ACTIVITY: Please copy every line of the records below that holds the word "actually".

INPUT MATERIAL:
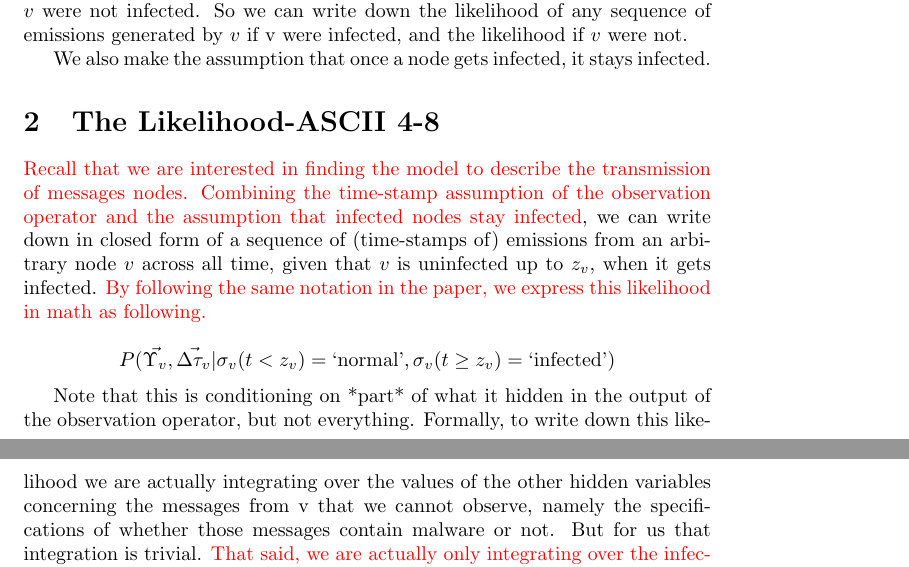
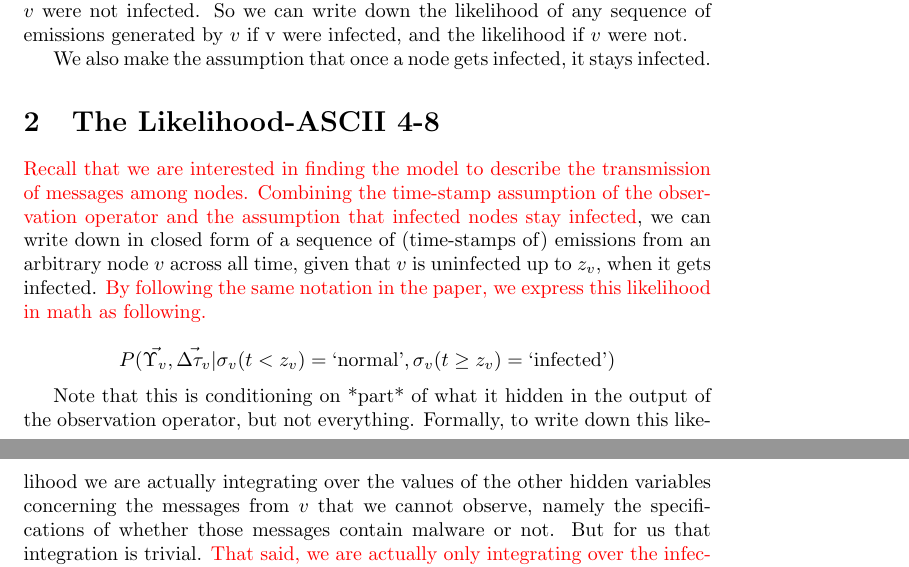
Before and after one commit to j-grana6/SFT-Nets, a LaTeX document (miscellaneous/mcmc_calc.tex): two parts of pages 1 and 2 of 4, joined at a grey line, cut so that both start at the same text. Compiled offline with pdfLaTeX.

Commit message:
dx: 20140119 small changes to 4-8

```diff
--- a/miscellaneous/mcmc_calc.tex
+++ b/miscellaneous/mcmc_calc.tex
@@ -53,7 +53,7 @@
 %%%%%%%%%%%%%%%%%%%%%%%%%%%%%%%%%%
 \section{The Likelihood-ASCII 4-8}
 	\textcolor{red}{Recall that we are interested in finding the model to describe
-	the transmission of messages nodes.
+	the transmission of messages among nodes.
 	Combining the time-stamp assumption of the observation operator and the assumption
 	that infected nodes stay infected}, we can write down in closed form of a sequence of
 	(time-stamps of) emissions from an arbitrary node $v$ across all time, given that
@@ -69,7 +69,7 @@
 	Note that this is conditioning on *part* of what it hidden in the
 	output of the observation operator, but not everything.  Formally, to
 	write down this likelihood we are actually integrating over the values
-	of the other hidden variables concerning the messages from v that we
+	of the other hidden variables concerning the messages from $v$ that we
 	cannot observe, namely the specifications of whether those messages
 	contain malware or not. But for us that integration is trivial.
 	\textcolor{red}{That said, we are actually only integrating over the infection
```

OUTPUT:
 	write down this likelihood we are actually integrating over the values
 	\textcolor{red}{That said, we are actually only integrating over the infection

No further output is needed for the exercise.